The ‘.au’ says a lot about a website. It indicates that a website is local and accountable under Australian law. Accordingly, it invites the trust and business of local and international web users. Now, the .au Domain Administration (auDA), is proposing radical reforms which may undermine the legitimacy of the .au suffix and expose established websites to a heightened threat of imitation.
Among the proposed reforms is the ability to register a ‘simplified top-level domain name’.
Rather than ending in ‘.com.au’, a top level domain name simply ends in ‘.au’. The changes do not replace the existing domain registration system, but rather they open up a new channel through which individuals can register a simplified domain name. For example, Rankin & Co. have registered ‘rankinbusinesslawyers.com’. Under the current system, we may register ‘rankinbusinesslawyers.com.au’ and, once the proposed changes are implemented, we can licence a third domain name- ‘rankinbusinesslawyers.au’.

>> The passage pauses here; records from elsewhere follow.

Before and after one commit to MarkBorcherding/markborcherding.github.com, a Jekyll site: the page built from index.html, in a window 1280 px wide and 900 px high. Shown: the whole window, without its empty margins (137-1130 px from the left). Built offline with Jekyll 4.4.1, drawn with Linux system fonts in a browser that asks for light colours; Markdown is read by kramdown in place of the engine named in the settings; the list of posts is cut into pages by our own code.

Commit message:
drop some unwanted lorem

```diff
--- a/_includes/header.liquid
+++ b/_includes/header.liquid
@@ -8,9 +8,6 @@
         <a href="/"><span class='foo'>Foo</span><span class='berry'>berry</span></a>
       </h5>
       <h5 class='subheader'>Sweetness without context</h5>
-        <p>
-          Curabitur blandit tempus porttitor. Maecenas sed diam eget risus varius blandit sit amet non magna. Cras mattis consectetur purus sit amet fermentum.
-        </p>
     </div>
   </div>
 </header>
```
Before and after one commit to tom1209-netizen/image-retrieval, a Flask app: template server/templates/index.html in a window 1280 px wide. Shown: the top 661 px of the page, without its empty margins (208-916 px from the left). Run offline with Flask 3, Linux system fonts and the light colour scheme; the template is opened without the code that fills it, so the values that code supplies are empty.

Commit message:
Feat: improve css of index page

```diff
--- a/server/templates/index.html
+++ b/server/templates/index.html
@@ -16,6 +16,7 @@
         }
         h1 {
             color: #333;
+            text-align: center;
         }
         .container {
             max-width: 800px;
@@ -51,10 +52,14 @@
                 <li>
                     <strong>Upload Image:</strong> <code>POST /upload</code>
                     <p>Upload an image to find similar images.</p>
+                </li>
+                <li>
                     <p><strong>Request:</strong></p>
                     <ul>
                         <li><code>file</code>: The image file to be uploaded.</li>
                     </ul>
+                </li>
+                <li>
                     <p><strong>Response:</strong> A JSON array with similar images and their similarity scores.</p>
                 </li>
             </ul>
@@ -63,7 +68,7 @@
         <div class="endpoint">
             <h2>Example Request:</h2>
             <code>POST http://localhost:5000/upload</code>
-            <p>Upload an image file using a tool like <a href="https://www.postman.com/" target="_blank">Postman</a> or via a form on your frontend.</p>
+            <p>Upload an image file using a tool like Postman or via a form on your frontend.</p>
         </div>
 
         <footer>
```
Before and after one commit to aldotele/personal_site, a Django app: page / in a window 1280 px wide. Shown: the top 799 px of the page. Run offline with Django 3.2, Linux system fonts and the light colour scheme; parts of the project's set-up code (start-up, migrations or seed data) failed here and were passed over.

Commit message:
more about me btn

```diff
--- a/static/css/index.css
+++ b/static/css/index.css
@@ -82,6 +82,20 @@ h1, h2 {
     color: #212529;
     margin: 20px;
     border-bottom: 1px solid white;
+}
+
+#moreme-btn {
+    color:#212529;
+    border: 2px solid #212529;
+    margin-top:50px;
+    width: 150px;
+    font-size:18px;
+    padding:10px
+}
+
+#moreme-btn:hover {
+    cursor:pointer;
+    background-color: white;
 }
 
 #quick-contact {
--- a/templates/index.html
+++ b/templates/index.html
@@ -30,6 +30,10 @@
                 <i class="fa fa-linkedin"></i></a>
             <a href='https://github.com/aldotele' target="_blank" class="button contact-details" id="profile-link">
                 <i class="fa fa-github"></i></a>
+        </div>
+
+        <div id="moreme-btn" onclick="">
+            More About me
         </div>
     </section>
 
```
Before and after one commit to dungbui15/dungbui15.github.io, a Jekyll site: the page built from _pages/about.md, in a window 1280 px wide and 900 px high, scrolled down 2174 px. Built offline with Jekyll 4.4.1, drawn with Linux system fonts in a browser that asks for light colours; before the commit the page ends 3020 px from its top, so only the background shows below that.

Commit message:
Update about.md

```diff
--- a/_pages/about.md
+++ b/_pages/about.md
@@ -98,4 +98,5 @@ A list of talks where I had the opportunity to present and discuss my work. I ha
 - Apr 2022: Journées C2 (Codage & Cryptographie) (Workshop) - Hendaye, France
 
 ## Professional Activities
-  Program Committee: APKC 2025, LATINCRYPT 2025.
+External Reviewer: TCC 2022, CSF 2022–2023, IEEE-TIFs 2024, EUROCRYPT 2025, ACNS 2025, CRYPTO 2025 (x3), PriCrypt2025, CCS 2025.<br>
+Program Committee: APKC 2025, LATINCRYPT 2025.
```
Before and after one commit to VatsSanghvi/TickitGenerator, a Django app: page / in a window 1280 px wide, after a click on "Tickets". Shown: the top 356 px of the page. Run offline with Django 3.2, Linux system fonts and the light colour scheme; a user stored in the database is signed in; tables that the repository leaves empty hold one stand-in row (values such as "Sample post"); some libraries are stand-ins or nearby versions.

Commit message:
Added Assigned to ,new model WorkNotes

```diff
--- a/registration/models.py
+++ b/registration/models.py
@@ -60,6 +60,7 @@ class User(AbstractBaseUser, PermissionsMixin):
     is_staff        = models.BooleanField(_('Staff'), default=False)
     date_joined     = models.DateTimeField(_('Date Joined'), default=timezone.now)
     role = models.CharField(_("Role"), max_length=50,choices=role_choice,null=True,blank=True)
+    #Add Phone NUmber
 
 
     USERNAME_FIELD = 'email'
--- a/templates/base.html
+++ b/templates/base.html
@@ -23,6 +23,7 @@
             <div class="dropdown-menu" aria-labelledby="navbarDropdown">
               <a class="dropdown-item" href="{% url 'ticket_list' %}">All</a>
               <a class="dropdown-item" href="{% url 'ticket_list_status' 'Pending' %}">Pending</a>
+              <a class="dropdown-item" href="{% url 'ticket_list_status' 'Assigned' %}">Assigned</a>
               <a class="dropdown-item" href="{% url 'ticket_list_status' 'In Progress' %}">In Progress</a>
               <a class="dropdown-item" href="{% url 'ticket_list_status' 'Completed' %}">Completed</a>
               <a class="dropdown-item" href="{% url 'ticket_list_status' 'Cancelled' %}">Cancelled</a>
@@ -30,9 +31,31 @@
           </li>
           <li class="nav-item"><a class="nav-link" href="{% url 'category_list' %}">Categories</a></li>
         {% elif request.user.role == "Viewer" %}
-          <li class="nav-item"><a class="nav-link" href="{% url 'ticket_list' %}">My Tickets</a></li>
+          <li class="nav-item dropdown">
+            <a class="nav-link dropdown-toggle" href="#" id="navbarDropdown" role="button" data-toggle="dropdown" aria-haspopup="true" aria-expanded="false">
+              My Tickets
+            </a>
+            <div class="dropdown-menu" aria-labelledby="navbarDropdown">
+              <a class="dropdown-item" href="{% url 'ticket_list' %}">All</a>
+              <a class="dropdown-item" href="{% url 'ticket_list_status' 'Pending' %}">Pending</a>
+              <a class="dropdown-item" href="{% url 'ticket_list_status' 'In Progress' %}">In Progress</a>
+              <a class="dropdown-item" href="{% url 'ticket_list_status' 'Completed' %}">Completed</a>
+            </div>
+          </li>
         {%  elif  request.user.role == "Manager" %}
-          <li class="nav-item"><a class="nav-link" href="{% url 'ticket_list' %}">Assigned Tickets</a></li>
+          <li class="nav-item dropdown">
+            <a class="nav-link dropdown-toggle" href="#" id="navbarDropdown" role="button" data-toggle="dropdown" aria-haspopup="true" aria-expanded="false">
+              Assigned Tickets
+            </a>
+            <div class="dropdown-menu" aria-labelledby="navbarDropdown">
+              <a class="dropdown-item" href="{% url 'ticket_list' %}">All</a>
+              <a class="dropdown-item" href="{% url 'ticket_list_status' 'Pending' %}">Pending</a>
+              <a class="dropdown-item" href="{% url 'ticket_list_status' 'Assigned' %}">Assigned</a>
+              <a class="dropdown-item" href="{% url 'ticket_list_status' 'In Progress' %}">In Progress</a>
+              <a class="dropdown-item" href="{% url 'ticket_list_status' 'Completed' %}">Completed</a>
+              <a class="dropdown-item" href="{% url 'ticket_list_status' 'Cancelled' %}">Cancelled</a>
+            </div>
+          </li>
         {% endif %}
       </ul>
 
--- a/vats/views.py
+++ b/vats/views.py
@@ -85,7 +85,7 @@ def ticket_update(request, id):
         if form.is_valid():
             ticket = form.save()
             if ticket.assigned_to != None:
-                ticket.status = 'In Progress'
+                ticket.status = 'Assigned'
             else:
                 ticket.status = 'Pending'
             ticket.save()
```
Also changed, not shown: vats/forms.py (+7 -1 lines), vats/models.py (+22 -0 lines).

Another significant change is the ability to use non-standard characters (non-ASCII) within a domain name, including Arabic, Cyrillic and Chinese language characters. Thus, under the proposed system, we may register a fourth domain name- rankin&co.au.
The proposed changes are not just aesthetic, auDA contemplates a ‘looser’ set of rules for determining eligibility and allocating simplified domain names. Whereas the current licensing rules require, inter alia, that registration is made in good faith and that the registrant is based in Australia, the new system may forgo the good faith condition and simply require an ‘Australian presence’. Additionally, the .au namespace will be accessible to all entities whereas, under the current system, certain names are restricted for use by particular entities; for example, a .org.au domain name is only available to non-commercial Australian organisations. The precise rules for registration are yet to be settled and auDA is inviting individuals to have their say.
The proposed reforms, at least in their current formulation, pose a real challenge to existing websites. Most obviously, websites may be imitated by opportunistic ‘cybersquatters’. One would only have to take an existing website, gut out the ‘.com’, register it, and hold it on ransom against the established website.
It is unclear whether businesses with an existing domain name will be automatically entitled to license the simplified domain name for the same address. Recent discussions suggest that websites registered after 2016 will not be granted automatic use of the .au domain. Frustratingly, auDA has not provided for a fair system of dispute resolution in the event of website imitation.
What is most clear is that existing businesses will have to pay additional fees in order to register a simplified domain name which, judging by current registration fees, may range between $99 – 127 for a two year licence (although we are hopeful that concessions will be applied to the simplified domain name).
The second and often overlooked risk of the reforms is that the looser registration rules may undermine public confidence in the .au domain namespace. The auDA review panel have not explained in any real detail or persuasive logic why the reforms are needed. Nor is it clear how these reforms will benefit Australian businesses- that is, aside from the business of domain registration which is the true beneficiary of these reforms.
Combatting Cybersquatters; Register a Trademark
The threat of cybersquatting is ameliorated with a registered trademark. The act of registering a domain name does not provide the registrant with the proprietary rights to that name. It merely gives the registrant a licence to use the name for a specified period (usually two years) and that licence can be revoked at any time. In order to claim ownership of domain name, the registrant must have it trademarked.
We will keep our readership notified of updates to the domain namespace. Click here to view the auDA discussion paper on the proposed changes.
The article is intended for general interest purposes only and does not constitute legal advice. For tailored advice contact Rankin & Co.